Task directions
Identify all lines below that hold "emailProps" and collect them.

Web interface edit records
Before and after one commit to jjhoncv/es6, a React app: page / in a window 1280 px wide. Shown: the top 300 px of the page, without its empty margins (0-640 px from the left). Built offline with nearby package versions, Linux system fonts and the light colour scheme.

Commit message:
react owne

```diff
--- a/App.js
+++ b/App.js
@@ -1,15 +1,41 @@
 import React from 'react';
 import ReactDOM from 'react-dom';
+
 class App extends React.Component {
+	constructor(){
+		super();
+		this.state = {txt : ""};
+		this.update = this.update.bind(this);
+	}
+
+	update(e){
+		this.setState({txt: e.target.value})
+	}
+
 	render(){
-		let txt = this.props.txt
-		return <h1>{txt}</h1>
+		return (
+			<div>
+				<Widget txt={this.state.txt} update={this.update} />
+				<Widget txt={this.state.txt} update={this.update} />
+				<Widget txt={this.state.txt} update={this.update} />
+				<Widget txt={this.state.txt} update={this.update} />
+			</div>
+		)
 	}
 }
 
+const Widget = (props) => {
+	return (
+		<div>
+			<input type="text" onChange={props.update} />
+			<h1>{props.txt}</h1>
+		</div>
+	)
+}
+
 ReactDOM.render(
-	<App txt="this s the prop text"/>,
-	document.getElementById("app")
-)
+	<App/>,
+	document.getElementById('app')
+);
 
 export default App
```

...

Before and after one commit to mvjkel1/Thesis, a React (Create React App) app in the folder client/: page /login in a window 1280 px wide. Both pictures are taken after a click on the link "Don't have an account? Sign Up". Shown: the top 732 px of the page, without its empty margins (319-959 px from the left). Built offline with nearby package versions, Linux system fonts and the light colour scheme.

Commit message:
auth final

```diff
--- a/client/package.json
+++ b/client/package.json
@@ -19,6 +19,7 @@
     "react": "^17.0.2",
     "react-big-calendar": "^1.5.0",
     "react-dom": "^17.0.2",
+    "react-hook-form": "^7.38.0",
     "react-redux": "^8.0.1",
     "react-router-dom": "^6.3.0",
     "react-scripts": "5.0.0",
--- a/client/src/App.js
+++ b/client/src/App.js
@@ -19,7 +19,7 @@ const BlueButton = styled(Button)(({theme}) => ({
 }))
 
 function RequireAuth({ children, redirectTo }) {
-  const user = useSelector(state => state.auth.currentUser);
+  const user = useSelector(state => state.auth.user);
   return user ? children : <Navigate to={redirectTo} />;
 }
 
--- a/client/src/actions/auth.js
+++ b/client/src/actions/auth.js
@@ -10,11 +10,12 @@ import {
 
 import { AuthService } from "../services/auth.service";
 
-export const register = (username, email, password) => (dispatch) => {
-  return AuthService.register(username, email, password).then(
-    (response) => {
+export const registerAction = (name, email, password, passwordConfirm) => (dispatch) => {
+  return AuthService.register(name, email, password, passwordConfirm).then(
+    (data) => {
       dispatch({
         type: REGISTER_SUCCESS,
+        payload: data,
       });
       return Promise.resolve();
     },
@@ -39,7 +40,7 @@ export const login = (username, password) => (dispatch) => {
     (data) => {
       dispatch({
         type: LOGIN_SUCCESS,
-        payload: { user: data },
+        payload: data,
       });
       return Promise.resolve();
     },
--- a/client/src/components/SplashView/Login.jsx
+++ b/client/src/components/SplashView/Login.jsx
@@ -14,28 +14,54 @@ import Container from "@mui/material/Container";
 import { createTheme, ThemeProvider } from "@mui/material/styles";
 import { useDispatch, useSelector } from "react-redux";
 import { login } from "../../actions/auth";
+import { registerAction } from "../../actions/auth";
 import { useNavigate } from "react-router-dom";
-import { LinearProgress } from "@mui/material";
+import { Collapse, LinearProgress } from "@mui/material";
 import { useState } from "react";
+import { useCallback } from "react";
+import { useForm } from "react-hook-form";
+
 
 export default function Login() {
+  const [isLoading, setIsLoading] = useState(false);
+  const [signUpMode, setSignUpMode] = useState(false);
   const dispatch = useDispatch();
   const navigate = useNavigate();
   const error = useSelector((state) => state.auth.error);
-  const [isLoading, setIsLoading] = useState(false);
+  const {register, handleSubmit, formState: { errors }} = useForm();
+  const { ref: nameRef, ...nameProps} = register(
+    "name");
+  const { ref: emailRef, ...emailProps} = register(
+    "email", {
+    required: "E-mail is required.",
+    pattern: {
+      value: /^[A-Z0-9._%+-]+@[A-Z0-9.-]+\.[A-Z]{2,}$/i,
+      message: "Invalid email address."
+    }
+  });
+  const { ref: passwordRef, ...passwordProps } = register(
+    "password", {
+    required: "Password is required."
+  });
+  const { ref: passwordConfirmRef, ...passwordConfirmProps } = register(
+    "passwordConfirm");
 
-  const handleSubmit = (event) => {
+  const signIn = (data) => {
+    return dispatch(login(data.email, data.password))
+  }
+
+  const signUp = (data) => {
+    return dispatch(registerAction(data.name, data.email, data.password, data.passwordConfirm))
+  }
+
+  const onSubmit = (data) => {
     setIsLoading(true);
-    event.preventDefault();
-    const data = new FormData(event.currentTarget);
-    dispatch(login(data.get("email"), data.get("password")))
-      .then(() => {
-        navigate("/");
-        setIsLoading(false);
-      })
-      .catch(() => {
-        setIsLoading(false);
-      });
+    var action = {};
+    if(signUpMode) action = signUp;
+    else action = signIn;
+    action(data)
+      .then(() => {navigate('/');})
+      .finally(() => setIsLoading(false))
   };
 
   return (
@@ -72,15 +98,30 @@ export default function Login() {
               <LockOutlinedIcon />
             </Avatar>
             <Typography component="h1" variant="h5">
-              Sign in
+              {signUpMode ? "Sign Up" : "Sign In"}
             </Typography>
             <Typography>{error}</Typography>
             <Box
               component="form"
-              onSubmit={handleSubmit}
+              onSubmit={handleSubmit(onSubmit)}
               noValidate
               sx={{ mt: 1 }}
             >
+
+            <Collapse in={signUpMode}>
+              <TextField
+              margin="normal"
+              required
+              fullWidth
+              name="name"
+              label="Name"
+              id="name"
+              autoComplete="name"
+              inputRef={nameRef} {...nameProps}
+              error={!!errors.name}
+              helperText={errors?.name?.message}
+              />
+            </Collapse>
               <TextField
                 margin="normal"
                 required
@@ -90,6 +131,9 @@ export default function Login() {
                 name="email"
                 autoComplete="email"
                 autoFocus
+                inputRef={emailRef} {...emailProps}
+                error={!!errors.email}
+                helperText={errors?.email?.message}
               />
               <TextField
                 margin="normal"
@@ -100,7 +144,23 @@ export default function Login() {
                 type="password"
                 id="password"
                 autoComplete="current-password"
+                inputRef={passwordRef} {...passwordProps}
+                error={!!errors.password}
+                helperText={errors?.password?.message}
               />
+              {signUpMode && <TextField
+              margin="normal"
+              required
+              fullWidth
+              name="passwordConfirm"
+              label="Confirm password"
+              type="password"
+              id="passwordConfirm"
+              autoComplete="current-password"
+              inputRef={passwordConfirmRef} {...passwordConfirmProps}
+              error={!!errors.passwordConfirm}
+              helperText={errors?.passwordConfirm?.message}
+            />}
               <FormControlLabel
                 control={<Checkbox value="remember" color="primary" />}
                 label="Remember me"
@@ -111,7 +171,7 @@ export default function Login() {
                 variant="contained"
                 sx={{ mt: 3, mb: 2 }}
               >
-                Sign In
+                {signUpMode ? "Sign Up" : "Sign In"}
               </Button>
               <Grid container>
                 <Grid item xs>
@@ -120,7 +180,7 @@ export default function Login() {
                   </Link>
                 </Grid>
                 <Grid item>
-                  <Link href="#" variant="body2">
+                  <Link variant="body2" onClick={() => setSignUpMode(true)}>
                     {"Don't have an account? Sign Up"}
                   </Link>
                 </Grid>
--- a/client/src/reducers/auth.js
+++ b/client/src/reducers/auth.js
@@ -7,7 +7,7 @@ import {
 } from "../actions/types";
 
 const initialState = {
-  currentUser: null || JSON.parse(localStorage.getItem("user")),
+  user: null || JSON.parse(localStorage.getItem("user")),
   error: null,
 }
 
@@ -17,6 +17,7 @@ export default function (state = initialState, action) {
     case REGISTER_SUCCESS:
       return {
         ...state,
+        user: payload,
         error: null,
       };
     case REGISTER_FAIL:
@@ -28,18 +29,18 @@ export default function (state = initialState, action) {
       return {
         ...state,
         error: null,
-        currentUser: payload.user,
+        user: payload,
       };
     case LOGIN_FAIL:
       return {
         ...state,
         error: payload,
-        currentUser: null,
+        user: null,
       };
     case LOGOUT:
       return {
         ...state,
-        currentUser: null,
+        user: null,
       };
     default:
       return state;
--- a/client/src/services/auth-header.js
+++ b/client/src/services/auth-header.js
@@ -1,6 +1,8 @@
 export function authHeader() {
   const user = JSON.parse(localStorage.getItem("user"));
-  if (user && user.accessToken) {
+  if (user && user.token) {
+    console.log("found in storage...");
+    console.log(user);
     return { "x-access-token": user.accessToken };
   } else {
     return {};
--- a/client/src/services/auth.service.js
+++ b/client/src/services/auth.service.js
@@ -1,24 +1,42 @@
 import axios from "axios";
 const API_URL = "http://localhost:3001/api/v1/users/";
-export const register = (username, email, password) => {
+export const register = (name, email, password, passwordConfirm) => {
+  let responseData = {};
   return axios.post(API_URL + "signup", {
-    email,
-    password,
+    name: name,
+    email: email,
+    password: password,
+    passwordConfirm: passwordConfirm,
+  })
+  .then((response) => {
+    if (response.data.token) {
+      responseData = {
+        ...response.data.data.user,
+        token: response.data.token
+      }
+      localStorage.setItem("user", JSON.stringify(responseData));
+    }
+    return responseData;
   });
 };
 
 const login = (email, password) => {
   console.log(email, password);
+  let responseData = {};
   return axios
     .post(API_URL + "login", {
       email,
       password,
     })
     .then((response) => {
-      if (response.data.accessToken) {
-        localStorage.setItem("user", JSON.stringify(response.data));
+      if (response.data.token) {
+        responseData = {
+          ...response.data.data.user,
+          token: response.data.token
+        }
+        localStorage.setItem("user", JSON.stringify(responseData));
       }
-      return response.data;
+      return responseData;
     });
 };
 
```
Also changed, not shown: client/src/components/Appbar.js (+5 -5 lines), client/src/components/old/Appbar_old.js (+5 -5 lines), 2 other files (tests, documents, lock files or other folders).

--

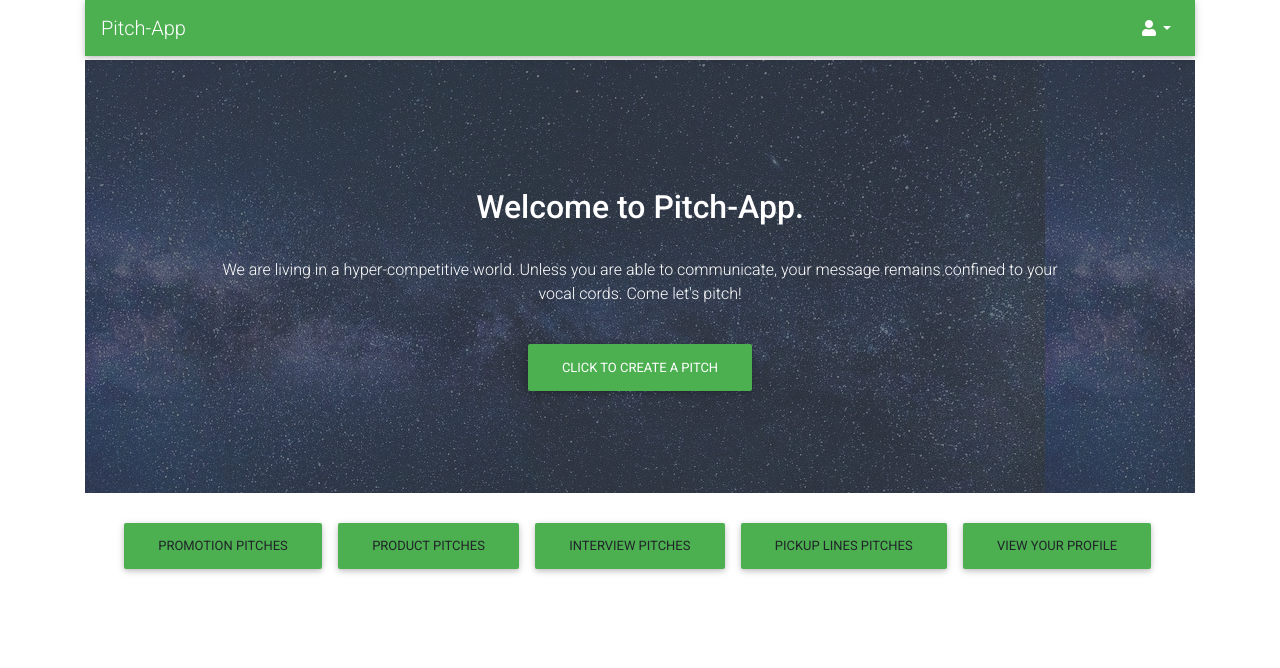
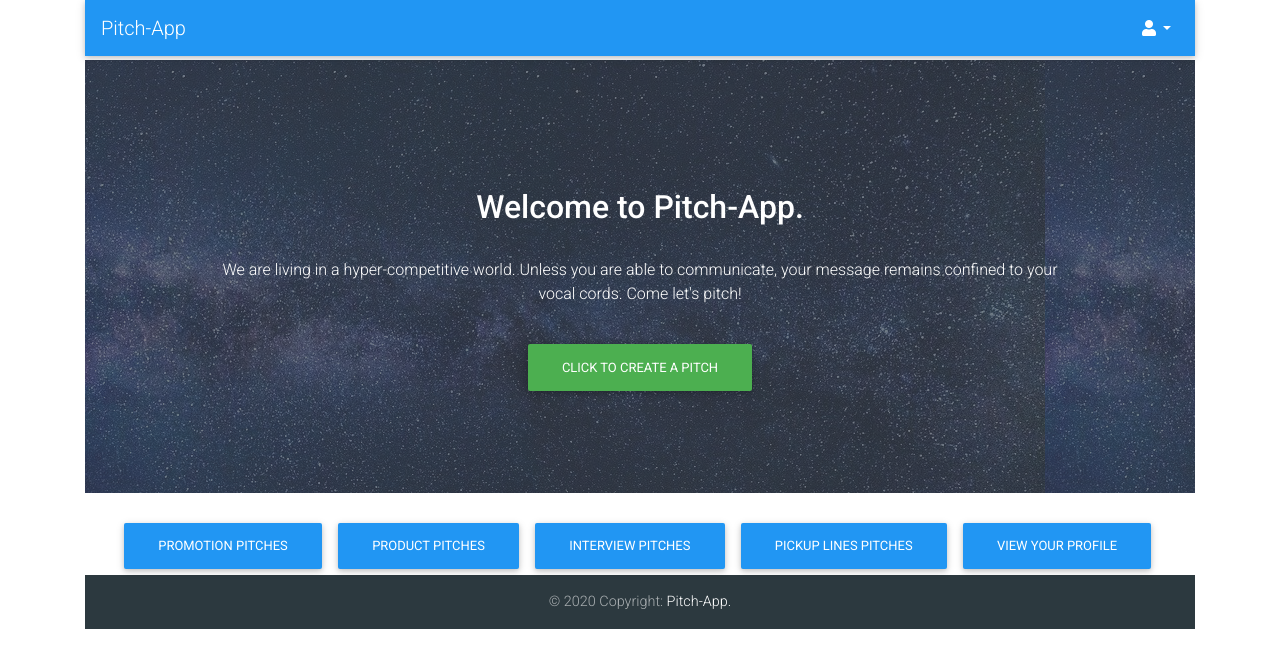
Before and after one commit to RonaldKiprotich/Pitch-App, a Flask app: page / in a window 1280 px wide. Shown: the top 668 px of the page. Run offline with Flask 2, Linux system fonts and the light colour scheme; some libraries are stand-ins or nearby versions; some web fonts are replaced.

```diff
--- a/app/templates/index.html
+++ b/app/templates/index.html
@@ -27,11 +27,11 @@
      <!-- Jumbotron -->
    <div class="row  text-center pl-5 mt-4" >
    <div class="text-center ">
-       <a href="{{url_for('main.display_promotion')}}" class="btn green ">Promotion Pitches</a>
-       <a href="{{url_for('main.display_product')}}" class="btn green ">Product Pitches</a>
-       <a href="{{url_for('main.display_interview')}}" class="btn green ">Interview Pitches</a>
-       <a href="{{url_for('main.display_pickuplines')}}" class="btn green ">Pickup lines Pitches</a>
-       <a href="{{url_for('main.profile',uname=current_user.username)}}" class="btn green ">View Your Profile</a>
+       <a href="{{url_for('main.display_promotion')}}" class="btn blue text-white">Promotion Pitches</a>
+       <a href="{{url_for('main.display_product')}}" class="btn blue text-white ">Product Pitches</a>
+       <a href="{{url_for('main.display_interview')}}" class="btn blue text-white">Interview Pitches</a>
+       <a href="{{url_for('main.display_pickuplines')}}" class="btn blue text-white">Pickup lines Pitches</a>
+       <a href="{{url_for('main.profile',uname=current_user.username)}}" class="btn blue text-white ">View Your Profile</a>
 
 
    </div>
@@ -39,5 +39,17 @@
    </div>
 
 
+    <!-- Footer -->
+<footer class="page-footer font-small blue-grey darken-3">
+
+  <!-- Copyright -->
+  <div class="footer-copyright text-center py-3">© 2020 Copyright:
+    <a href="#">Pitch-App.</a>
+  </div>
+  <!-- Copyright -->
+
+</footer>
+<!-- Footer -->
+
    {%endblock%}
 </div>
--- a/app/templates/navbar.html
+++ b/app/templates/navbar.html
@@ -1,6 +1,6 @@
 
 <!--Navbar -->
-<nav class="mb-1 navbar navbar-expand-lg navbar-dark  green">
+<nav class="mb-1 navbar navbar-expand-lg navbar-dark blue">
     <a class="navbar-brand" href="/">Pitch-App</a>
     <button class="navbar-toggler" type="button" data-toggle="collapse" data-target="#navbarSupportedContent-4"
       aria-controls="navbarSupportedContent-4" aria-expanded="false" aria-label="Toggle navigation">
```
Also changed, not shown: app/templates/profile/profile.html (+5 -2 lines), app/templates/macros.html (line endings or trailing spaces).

Result of this exercise
+  const { ref: emailRef, ...emailProps} = register(
+                inputRef={emailRef} {...emailProps}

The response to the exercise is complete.